One can make a nuance here, if one would create a data structure for the purpose of making it high performant specifically for multi-threaded use. However, that means that thread-safety is part of the data structure’s design, not something bolted on afterwards. You can identify a data structure that provides thread-safety as an honest first-class feature if the data structure is structured specifically for the purpose of multi-threading. If this is the case, there should also exist a data structure that provides almost exactly the same features - apart from thead-safety - that has a simpler design and implementation because thread-safety did not need to be implemented.

If thread-safety can be added on at a later time, then you should provide this as a separate component. An example of this is Java’s synchronizedList. At the same time, this shows you, by way of its implementation: a decorator, that thread-safety was never an integral part of the structure.

Thread-safety as first-class feature

When thread-safety is a first-class feature, then the remarks in the previous section, do not hold for the particular case. An example of a data structure created specifically for thread-safety in concurrent use is Java’s ConcurrentHashMap. It provides the same high-level features as the original hash map (or rather I should say Hashtable, as there are some minor differences with HashMap, such as use of null is not allowed for either key or value), however it is internally structured differently as to provide more granular locking. The benefit of this is improved performance in heavy concurrent use cases.

It is worthwhile to read a part of the general description of ConcurrentHashMap. You’ll notice that there are some very specific instructions on how this Map implementation works.
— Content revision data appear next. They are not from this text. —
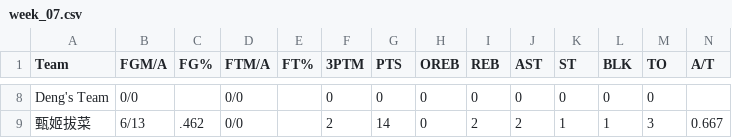
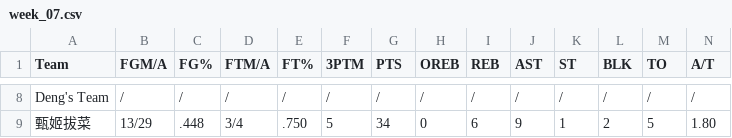
Before and after one commit to williamww19/fantasy, a CSV file: data/league_6315/weekly_stats/week_07.csv, drawn as a sheet; only a part is shown, gaps mark what is left out; the diff covers the shown part only; the diff names each change by its address in the sheet, - before the commit and + after, or states it on an @@ line.

```diff
--- a/data/league_6315/weekly_stats/week_07.csv
+++ b/data/league_6315/weekly_stats/week_07.csv
-B8 (FGM/A): 0/0
+B8 (FGM/A): /
-C8 (FG%): (empty)
+C8 (FG%): /
-D8 (FTM/A): 0/0
+D8 (FTM/A): /
-E8 (FT%): (empty)
+E8 (FT%): /
-F8 (3PTM): 0
+F8 (3PTM): /
-G8 (PTS): 0
+G8 (PTS): /
-H8 (OREB): 0
+H8 (OREB): /
-I8 (REB): 0
+I8 (REB): /
-J8 (AST): 0
+J8 (AST): /
-K8 (ST): 0
+K8 (ST): /
-L8 (BLK): 0
+L8 (BLK): /
-M8 (TO): 0
+M8 (TO): /
-N8 (A/T): (empty)
+N8 (A/T): /
-B9 (FGM/A): 6/13
+B9 (FGM/A): 13/29
-C9 (FG%): .462
+C9 (FG%): .448
-D9 (FTM/A): 0/0
+D9 (FTM/A): 3/4
-E9 (FT%): (empty)
+E9 (FT%): .750
-F9 (3PTM): 2
+F9 (3PTM): 5
-G9 (PTS): 14
+G9 (PTS): 34
-I9 (REB): 2
+I9 (REB): 6
-J9 (AST): 2
+J9 (AST): 9
-L9 (BLK): 1
+L9 (BLK): 2
-M9 (TO): 3
+M9 (TO): 5
-N9 (A/T): 0.667
+N9 (A/T): 1.80
```
Also changed, not shown: 134 edited cells elsewhere in this file, 2 other files.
This includes notes on caveats with regard to locking, specific requirements to values (null not allowed in either key or value), considerations for Iterator usage and aggregate functions and happens-before rules that hold with regard to parallel usage. This is a data structure where the whole implementation is centered around concurrent use and thread-safety. In this case, thread-safety clearly is a first-class citizen and many other properties suffer because of it. Trade-offs are made in favor of thread-safety.

Remember that the lock granularity should be strictly finer than a single all-encompassing lock. Having one big lock would mean that you can also go without a lock and instead only wrap the data structure if locking is required. In that case, locking is not a true first-class feature.
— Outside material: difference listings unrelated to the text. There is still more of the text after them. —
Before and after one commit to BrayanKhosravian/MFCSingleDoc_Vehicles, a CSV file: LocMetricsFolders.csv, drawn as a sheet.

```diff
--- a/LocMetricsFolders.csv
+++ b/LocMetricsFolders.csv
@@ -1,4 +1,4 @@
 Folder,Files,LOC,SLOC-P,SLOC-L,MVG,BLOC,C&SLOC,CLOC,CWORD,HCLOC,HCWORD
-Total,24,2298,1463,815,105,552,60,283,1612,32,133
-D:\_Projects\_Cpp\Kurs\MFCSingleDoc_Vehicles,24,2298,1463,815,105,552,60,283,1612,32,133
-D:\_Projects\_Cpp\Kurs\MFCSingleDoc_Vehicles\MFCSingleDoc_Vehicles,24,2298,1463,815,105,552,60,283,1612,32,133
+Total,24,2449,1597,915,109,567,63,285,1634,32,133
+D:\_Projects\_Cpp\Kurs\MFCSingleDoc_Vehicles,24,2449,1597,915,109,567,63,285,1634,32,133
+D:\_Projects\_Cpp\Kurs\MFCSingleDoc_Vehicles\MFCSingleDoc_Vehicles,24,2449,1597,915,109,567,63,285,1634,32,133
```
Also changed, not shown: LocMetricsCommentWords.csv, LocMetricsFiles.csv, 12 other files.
Don’t - unnecessary thread-safety

Thread-safety is certainly not necessary for all use cases. In almost all implementations, thread-safety will add overhead. An important indirect issue of this is with the use of composite data structures. If only the composition needs to be thread-safe, then it will need to provide thread-safety for its exact usage patterns only. Depending on what the composite implementation requires, data structures may not need to be made thread-safe at all or only for some very specific use cases. Using a thread-safe data structure in a composition may add overhead for all other cases that need not be thread-safe or where thread-safety is already managed by other parts of the composition.

disclaimer I am writing this from the perspective of high level application developer. For low level development directly to the hardware layer or embedded systems, there are different circumstances. For one, multi-threading may not be available and simply blocking may freeze up the whole system. Similarly, busy waiting (repeatedly checking a condition) could be faster in certain situations or it may be the only mechanism that is permitted. Certain regions in the Linux kernel, for example, do not permit blocking in order to avoid deadlocks. Furthermore, blocking semantics may not be available in the hardware.


This post is part of the Features vs Requirements series.
Other posts in this series: